# INPUT DATA:
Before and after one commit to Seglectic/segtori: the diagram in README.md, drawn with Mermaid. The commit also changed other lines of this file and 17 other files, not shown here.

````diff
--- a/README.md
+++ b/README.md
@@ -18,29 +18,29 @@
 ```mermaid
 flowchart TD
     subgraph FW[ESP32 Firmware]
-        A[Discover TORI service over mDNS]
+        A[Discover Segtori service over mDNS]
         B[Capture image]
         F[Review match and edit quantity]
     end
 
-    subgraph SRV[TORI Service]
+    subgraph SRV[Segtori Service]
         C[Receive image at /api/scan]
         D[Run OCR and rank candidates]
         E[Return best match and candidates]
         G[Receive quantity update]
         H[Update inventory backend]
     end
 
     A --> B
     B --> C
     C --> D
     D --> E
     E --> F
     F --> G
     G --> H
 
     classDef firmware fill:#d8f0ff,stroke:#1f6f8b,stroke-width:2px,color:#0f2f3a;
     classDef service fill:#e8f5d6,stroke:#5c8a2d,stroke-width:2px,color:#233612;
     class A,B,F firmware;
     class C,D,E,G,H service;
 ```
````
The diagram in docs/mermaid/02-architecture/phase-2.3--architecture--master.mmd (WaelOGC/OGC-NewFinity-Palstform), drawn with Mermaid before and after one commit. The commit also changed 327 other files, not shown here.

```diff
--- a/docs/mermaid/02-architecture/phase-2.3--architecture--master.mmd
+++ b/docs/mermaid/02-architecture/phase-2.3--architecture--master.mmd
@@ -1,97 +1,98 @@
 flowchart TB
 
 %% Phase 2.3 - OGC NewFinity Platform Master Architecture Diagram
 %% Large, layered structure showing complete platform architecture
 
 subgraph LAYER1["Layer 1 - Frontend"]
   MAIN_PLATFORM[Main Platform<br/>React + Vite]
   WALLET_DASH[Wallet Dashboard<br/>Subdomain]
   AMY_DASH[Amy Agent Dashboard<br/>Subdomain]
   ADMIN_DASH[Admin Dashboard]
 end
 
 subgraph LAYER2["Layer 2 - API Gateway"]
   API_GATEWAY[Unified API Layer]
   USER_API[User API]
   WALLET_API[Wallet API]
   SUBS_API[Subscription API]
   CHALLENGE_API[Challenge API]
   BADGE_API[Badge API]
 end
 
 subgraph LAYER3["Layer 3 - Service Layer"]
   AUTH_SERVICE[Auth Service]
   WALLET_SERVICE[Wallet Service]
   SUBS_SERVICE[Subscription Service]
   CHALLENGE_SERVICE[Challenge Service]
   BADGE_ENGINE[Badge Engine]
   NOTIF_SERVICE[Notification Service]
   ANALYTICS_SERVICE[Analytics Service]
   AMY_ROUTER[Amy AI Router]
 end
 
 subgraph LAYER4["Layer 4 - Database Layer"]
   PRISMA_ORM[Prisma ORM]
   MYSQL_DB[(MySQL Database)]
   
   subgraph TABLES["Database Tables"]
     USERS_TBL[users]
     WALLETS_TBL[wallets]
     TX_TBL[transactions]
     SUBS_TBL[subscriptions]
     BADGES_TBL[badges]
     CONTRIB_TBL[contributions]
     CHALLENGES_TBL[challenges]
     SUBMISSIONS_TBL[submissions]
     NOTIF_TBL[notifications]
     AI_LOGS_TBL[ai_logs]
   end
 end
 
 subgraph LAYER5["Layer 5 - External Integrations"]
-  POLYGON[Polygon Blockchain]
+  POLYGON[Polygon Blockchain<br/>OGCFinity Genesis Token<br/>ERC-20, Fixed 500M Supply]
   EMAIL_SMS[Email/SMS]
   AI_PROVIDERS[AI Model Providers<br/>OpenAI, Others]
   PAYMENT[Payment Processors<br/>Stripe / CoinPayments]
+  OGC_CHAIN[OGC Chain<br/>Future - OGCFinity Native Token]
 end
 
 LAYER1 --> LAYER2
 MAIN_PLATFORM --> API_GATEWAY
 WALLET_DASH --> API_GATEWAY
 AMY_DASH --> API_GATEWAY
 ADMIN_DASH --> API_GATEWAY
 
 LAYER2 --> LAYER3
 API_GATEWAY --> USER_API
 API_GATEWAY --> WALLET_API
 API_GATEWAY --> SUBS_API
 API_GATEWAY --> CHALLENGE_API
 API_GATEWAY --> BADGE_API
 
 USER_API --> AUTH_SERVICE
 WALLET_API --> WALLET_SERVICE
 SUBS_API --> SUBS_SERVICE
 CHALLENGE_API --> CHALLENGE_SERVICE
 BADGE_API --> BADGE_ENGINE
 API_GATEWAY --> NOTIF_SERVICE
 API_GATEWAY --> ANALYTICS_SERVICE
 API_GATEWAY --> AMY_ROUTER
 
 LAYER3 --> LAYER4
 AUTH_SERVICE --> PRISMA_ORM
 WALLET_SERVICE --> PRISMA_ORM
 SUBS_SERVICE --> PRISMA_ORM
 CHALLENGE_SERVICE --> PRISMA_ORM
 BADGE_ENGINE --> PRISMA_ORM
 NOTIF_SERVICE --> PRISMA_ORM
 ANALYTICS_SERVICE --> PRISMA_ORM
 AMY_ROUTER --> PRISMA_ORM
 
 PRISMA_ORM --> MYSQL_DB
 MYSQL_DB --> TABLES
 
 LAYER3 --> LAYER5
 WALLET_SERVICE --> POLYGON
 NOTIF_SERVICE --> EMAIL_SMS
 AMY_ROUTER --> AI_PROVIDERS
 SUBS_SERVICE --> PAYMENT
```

# WORK INSTRUCTION:
Retype the listing from above, matching it exactly.

# SOLVED PROBLEM:
Before and after one commit to Seglectic/segtori: the diagram in README.md, drawn with Mermaid. The commit also changed other lines of this file and 17 other files, not shown here.

````diff
--- a/README.md
+++ b/README.md
@@ -18,29 +18,29 @@
 ```mermaid
 flowchart TD
     subgraph FW[ESP32 Firmware]
-        A[Discover TORI service over mDNS]
+        A[Discover Segtori service over mDNS]
         B[Capture image]
         F[Review match and edit quantity]
     end
 
-    subgraph SRV[TORI Service]
+    subgraph SRV[Segtori Service]
         C[Receive image at /api/scan]
         D[Run OCR and rank candidates]
         E[Return best match and candidates]
         G[Receive quantity update]
         H[Update inventory backend]
     end
 
     A --> B
     B --> C
     C --> D
     D --> E
     E --> F
     F --> G
     G --> H
 
     classDef firmware fill:#d8f0ff,stroke:#1f6f8b,stroke-width:2px,color:#0f2f3a;
     classDef service fill:#e8f5d6,stroke:#5c8a2d,stroke-width:2px,color:#233612;
     class A,B,F firmware;
     class C,D,E,G,H service;
 ```
````
The diagram in docs/mermaid/02-architecture/phase-2.3--architecture--master.mmd (WaelOGC/OGC-NewFinity-Palstform), drawn with Mermaid before and after one commit. The commit also changed 327 other files, not shown here.

```diff
--- a/docs/mermaid/02-architecture/phase-2.3--architecture--master.mmd
+++ b/docs/mermaid/02-architecture/phase-2.3--architecture--master.mmd
@@ -1,97 +1,98 @@
 flowchart TB
 
 %% Phase 2.3 - OGC NewFinity Platform Master Architecture Diagram
 %% Large, layered structure showing complete platform architecture
 
 subgraph LAYER1["Layer 1 - Frontend"]
   MAIN_PLATFORM[Main Platform<br/>React + Vite]
   WALLET_DASH[Wallet Dashboard<br/>Subdomain]
   AMY_DASH[Amy Agent Dashboard<br/>Subdomain]
   ADMIN_DASH[Admin Dashboard]
 end
 
 subgraph LAYER2["Layer 2 - API Gateway"]
   API_GATEWAY[Unified API Layer]
   USER_API[User API]
   WALLET_API[Wallet API]
   SUBS_API[Subscription API]
   CHALLENGE_API[Challenge API]
   BADGE_API[Badge API]
 end
 
 subgraph LAYER3["Layer 3 - Service Layer"]
   AUTH_SERVICE[Auth Service]
   WALLET_SERVICE[Wallet Service]
   SUBS_SERVICE[Subscription Service]
   CHALLENGE_SERVICE[Challenge Service]
   BADGE_ENGINE[Badge Engine]
   NOTIF_SERVICE[Notification Service]
   ANALYTICS_SERVICE[Analytics Service]
   AMY_ROUTER[Amy AI Router]
 end
 
 subgraph LAYER4["Layer 4 - Database Layer"]
   PRISMA_ORM[Prisma ORM]
   MYSQL_DB[(MySQL Database)]
   
   subgraph TABLES["Database Tables"]
     USERS_TBL[users]
     WALLETS_TBL[wallets]
     TX_TBL[transactions]
     SUBS_TBL[subscriptions]
     BADGES_TBL[badges]
     CONTRIB_TBL[contributions]
     CHALLENGES_TBL[challenges]
     SUBMISSIONS_TBL[submissions]
     NOTIF_TBL[notifications]
     AI_LOGS_TBL[ai_logs]
   end
 end
 
 subgraph LAYER5["Layer 5 - External Integrations"]
-  POLYGON[Polygon Blockchain]
+  POLYGON[Polygon Blockchain<br/>OGCFinity Genesis Token<br/>ERC-20, Fixed 500M Supply]
   EMAIL_SMS[Email/SMS]
   AI_PROVIDERS[AI Model Providers<br/>OpenAI, Others]
   PAYMENT[Payment Processors<br/>Stripe / CoinPayments]
+  OGC_CHAIN[OGC Chain<br/>Future - OGCFinity Native Token]
 end
 
 LAYER1 --> LAYER2
 MAIN_PLATFORM --> API_GATEWAY
 WALLET_DASH --> API_GATEWAY
 AMY_DASH --> API_GATEWAY
 ADMIN_DASH --> API_GATEWAY
 
 LAYER2 --> LAYER3
 API_GATEWAY --> USER_API
 API_GATEWAY --> WALLET_API
 API_GATEWAY --> SUBS_API
 API_GATEWAY --> CHALLENGE_API
 API_GATEWAY --> BADGE_API
 
 USER_API --> AUTH_SERVICE
 WALLET_API --> WALLET_SERVICE
 SUBS_API --> SUBS_SERVICE
 CHALLENGE_API --> CHALLENGE_SERVICE
 BADGE_API --> BADGE_ENGINE
 API_GATEWAY --> NOTIF_SERVICE
 API_GATEWAY --> ANALYTICS_SERVICE
 API_GATEWAY --> AMY_ROUTER
 
 LAYER3 --> LAYER4
 AUTH_SERVICE --> PRISMA_ORM
 WALLET_SERVICE --> PRISMA_ORM
 SUBS_SERVICE --> PRISMA_ORM
 CHALLENGE_SERVICE --> PRISMA_ORM
 BADGE_ENGINE --> PRISMA_ORM
 NOTIF_SERVICE --> PRISMA_ORM
 ANALYTICS_SERVICE --> PRISMA_ORM
 AMY_ROUTER --> PRISMA_ORM
 
 PRISMA_ORM --> MYSQL_DB
 MYSQL_DB --> TABLES
 
 LAYER3 --> LAYER5
 WALLET_SERVICE --> POLYGON
 NOTIF_SERVICE --> EMAIL_SMS
 AMY_ROUTER --> AI_PROVIDERS
 SUBS_SERVICE --> PAYMENT
```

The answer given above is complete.